Write out all the material verbatim, line by line.

EXTRACTED RECORDS »
::::
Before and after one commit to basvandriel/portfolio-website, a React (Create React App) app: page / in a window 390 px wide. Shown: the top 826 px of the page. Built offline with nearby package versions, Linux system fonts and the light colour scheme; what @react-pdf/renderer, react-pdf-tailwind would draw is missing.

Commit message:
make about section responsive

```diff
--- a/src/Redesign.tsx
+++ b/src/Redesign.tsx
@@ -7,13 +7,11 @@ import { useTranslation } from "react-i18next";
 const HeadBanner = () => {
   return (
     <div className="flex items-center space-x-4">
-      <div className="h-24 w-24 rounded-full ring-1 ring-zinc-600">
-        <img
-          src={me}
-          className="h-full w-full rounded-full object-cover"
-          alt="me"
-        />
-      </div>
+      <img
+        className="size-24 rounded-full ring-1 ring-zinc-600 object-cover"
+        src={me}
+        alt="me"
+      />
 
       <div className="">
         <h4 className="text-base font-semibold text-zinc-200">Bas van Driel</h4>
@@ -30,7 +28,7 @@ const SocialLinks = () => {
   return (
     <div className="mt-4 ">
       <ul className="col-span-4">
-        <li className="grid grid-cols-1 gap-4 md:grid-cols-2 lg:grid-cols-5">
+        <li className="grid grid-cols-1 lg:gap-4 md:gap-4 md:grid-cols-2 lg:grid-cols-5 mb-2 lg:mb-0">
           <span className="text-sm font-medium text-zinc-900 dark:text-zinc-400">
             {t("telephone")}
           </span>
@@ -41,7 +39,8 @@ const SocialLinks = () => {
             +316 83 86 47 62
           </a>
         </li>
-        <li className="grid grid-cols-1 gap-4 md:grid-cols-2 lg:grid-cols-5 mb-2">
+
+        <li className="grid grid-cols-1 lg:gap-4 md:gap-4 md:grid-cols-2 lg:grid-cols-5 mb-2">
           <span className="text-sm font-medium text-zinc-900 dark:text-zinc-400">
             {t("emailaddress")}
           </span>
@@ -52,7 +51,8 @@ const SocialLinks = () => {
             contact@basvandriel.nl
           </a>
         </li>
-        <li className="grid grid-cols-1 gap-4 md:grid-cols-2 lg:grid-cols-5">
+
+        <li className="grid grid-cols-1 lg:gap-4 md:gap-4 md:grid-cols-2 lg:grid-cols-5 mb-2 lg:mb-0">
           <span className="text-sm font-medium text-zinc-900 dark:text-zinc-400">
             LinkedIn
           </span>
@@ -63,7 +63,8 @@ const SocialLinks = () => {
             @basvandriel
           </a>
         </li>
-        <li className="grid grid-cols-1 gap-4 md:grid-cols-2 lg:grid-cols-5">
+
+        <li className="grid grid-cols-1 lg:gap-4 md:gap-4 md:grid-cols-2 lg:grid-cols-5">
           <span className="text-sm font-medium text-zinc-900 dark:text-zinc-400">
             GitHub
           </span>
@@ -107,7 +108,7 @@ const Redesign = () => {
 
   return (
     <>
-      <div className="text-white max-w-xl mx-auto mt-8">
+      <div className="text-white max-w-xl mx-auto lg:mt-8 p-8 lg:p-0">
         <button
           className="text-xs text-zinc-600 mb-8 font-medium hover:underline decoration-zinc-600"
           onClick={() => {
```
::::
RESPONSE »
Before and after one commit to basvandriel/portfolio-website, a React (Create React App) app: page / in a window 390 px wide. Shown: the top 826 px of the page. Built offline with nearby package versions, Linux system fonts and the light colour scheme; what @react-pdf/renderer, react-pdf-tailwind would draw is missing.

Commit message:
make about section responsive

```diff
--- a/src/Redesign.tsx
+++ b/src/Redesign.tsx
@@ -7,13 +7,11 @@ import { useTranslation } from "react-i18next";
 const HeadBanner = () => {
   return (
     <div className="flex items-center space-x-4">
-      <div className="h-24 w-24 rounded-full ring-1 ring-zinc-600">
-        <img
-          src={me}
-          className="h-full w-full rounded-full object-cover"
-          alt="me"
-        />
-      </div>
+      <img
+        className="size-24 rounded-full ring-1 ring-zinc-600 object-cover"
+        src={me}
+        alt="me"
+      />
 
       <div className="">
         <h4 className="text-base font-semibold text-zinc-200">Bas van Driel</h4>
@@ -30,7 +28,7 @@ const SocialLinks = () => {
   return (
     <div className="mt-4 ">
       <ul className="col-span-4">
-        <li className="grid grid-cols-1 gap-4 md:grid-cols-2 lg:grid-cols-5">
+        <li className="grid grid-cols-1 lg:gap-4 md:gap-4 md:grid-cols-2 lg:grid-cols-5 mb-2 lg:mb-0">
           <span className="text-sm font-medium text-zinc-900 dark:text-zinc-400">
             {t("telephone")}
           </span>
@@ -41,7 +39,8 @@ const SocialLinks = () => {
             +316 83 86 47 62
           </a>
         </li>
-        <li className="grid grid-cols-1 gap-4 md:grid-cols-2 lg:grid-cols-5 mb-2">
+
+        <li className="grid grid-cols-1 lg:gap-4 md:gap-4 md:grid-cols-2 lg:grid-cols-5 mb-2">
           <span className="text-sm font-medium text-zinc-900 dark:text-zinc-400">
             {t("emailaddress")}
           </span>
@@ -52,7 +51,8 @@ const SocialLinks = () => {
             contact@basvandriel.nl
           </a>
         </li>
-        <li className="grid grid-cols-1 gap-4 md:grid-cols-2 lg:grid-cols-5">
+
+        <li className="grid grid-cols-1 lg:gap-4 md:gap-4 md:grid-cols-2 lg:grid-cols-5 mb-2 lg:mb-0">
           <span className="text-sm font-medium text-zinc-900 dark:text-zinc-400">
             LinkedIn
           </span>
@@ -63,7 +63,8 @@ const SocialLinks = () => {
             @basvandriel
           </a>
         </li>
-        <li className="grid grid-cols-1 gap-4 md:grid-cols-2 lg:grid-cols-5">
+
+        <li className="grid grid-cols-1 lg:gap-4 md:gap-4 md:grid-cols-2 lg:grid-cols-5">
           <span className="text-sm font-medium text-zinc-900 dark:text-zinc-400">
             GitHub
           </span>
@@ -107,7 +108,7 @@ const Redesign = () => {
 
   return (
     <>
-      <div className="text-white max-w-xl mx-auto mt-8">
+      <div className="text-white max-w-xl mx-auto lg:mt-8 p-8 lg:p-0">
         <button
           className="text-xs text-zinc-600 mb-8 font-medium hover:underline decoration-zinc-600"
           onClick={() => {
```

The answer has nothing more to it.